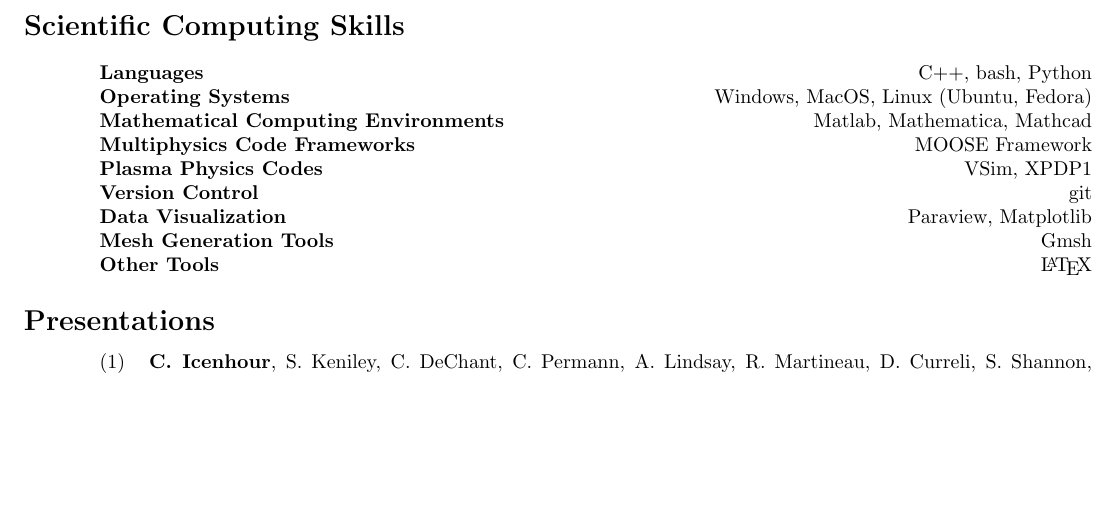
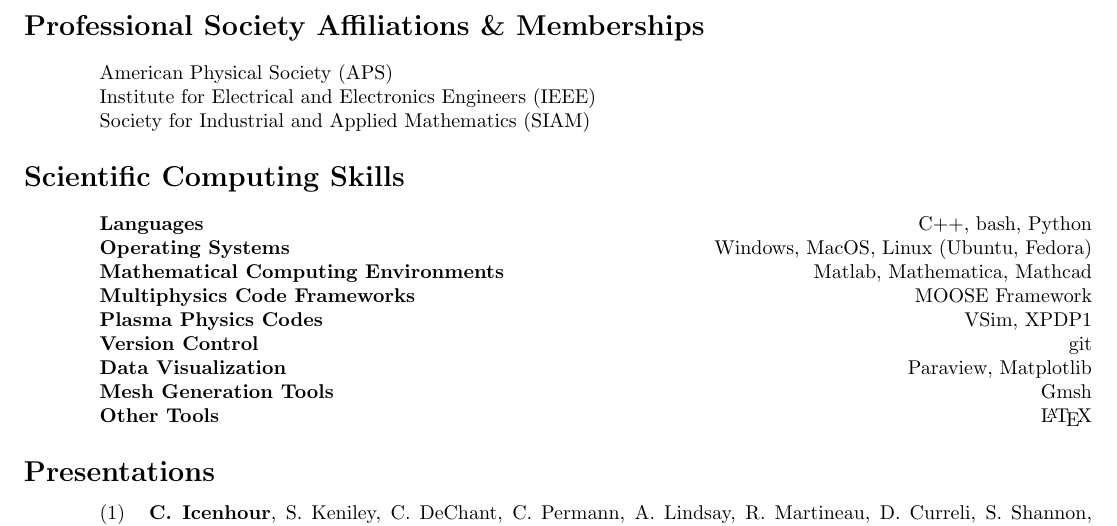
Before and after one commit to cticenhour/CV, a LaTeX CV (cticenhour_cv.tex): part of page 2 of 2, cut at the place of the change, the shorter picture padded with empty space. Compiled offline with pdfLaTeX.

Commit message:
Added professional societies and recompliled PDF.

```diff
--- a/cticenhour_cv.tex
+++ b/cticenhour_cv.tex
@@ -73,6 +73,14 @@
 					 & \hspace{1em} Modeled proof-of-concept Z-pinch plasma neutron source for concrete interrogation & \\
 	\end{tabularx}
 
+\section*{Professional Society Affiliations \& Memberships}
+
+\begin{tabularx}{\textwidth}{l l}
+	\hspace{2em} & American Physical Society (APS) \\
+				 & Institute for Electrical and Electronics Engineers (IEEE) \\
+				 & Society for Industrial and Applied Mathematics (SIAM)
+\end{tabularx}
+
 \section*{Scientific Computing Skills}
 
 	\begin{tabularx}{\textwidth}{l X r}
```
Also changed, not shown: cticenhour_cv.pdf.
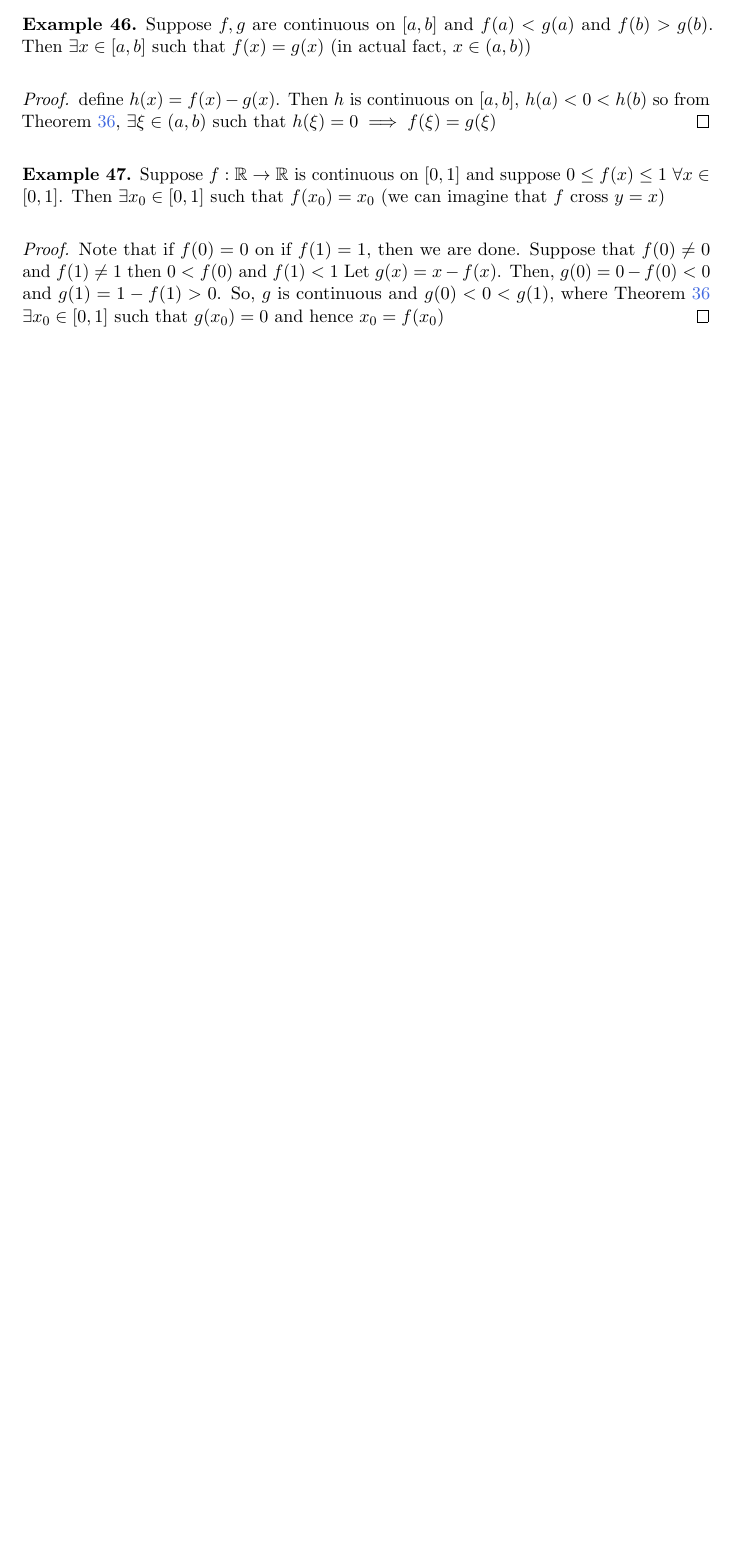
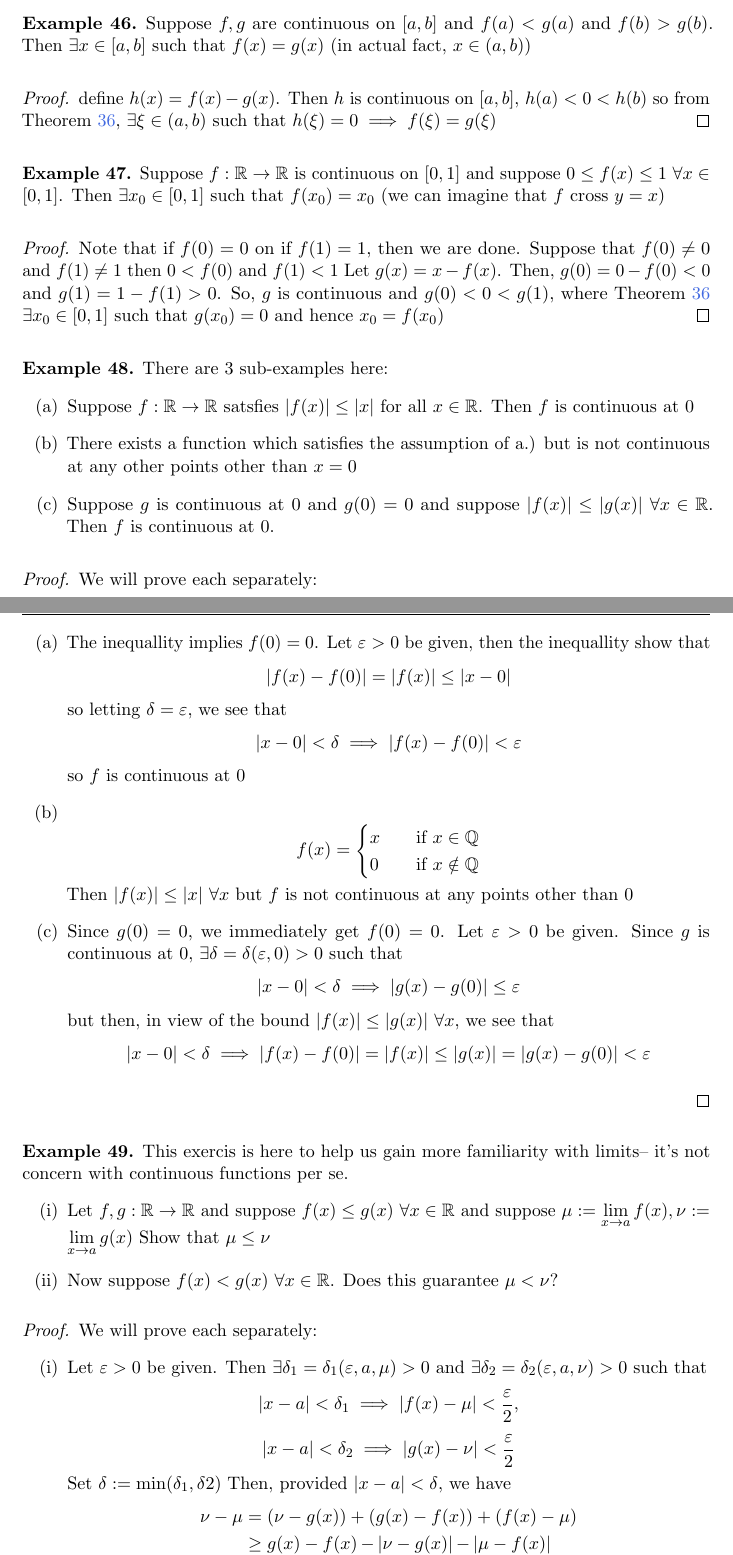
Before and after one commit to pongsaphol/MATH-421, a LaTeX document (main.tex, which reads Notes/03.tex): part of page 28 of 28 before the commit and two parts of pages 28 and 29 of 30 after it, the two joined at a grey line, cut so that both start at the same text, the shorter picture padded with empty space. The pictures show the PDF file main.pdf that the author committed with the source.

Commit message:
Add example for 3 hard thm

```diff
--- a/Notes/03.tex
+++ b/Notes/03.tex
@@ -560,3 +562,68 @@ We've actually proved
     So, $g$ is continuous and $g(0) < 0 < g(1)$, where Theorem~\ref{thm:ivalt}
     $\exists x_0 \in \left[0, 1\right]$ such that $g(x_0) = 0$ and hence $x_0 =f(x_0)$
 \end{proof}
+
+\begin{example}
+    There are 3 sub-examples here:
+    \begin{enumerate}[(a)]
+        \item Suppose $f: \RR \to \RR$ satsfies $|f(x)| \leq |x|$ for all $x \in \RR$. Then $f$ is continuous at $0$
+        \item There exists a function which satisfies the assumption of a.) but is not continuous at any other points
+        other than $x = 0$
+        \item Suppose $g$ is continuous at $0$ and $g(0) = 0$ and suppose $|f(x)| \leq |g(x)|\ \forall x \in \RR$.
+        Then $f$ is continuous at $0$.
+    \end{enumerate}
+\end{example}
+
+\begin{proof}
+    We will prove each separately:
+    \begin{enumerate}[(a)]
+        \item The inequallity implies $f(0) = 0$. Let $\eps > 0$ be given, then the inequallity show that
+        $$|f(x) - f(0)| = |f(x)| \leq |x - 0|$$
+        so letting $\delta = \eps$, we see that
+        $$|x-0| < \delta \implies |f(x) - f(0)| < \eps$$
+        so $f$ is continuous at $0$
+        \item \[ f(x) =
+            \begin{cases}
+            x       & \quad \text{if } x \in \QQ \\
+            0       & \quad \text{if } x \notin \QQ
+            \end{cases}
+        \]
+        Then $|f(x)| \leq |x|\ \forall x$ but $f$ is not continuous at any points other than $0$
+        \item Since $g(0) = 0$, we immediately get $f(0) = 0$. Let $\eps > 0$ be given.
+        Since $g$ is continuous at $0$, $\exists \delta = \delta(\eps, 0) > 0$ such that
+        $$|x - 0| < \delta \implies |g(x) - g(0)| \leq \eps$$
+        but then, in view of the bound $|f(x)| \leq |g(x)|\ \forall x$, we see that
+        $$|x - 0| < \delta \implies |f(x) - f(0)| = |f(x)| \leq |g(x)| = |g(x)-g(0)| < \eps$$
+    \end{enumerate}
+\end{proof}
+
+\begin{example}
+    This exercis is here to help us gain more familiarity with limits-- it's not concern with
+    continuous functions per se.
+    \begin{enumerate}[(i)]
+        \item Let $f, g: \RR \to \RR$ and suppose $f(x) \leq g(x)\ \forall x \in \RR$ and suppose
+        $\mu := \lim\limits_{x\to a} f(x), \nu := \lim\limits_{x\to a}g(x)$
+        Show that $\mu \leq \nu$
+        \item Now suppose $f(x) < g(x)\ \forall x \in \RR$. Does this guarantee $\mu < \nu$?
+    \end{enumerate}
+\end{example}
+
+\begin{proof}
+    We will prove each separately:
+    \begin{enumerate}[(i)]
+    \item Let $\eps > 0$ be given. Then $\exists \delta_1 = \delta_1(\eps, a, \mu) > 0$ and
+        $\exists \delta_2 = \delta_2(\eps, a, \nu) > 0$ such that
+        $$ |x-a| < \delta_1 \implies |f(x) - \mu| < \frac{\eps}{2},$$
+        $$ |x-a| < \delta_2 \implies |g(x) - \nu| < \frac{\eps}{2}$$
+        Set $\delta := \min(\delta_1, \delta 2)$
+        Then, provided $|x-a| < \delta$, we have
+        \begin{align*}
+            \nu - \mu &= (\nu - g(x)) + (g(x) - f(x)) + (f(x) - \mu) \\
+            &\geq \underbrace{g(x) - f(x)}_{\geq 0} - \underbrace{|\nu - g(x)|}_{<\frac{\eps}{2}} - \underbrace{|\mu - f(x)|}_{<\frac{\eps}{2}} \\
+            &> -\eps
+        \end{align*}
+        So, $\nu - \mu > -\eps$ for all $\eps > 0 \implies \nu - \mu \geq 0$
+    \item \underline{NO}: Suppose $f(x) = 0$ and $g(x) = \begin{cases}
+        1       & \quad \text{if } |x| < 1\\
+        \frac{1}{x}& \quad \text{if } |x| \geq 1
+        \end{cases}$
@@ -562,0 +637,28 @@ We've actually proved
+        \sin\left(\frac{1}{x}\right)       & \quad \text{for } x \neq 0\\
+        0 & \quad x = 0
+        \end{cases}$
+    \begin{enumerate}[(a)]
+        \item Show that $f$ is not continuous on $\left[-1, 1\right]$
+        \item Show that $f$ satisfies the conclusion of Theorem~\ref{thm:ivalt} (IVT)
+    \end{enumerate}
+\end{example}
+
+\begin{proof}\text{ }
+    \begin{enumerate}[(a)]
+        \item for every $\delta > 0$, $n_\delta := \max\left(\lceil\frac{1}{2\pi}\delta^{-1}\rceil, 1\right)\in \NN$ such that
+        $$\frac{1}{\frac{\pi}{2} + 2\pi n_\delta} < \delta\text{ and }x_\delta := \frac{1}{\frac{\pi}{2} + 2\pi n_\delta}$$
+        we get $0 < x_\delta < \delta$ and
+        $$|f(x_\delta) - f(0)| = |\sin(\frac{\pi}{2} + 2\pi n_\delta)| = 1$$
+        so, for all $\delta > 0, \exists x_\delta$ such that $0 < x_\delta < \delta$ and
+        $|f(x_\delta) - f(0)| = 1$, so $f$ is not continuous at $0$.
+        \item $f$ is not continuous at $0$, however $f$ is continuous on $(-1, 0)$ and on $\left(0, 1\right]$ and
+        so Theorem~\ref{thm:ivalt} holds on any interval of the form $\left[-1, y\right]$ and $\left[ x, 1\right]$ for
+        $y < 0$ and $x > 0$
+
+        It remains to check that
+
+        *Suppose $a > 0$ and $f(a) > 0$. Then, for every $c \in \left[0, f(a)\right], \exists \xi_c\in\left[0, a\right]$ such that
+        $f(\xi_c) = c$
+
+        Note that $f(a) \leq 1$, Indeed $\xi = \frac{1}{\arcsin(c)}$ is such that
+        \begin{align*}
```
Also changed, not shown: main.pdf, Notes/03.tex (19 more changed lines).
++++++++++++++++++++
Required work » In the listing above, find the lines holding the word "given" and copy them.

Solution to the problem »
+        \item The inequallity implies $f(0) = 0$. Let $\eps > 0$ be given, then the inequallity show that
+        \item Since $g(0) = 0$, we immediately get $f(0) = 0$. Let $\eps > 0$ be given.
+    \item Let $\eps > 0$ be given. Then $\exists \delta_1 = \delta_1(\eps, a, \mu) > 0$ and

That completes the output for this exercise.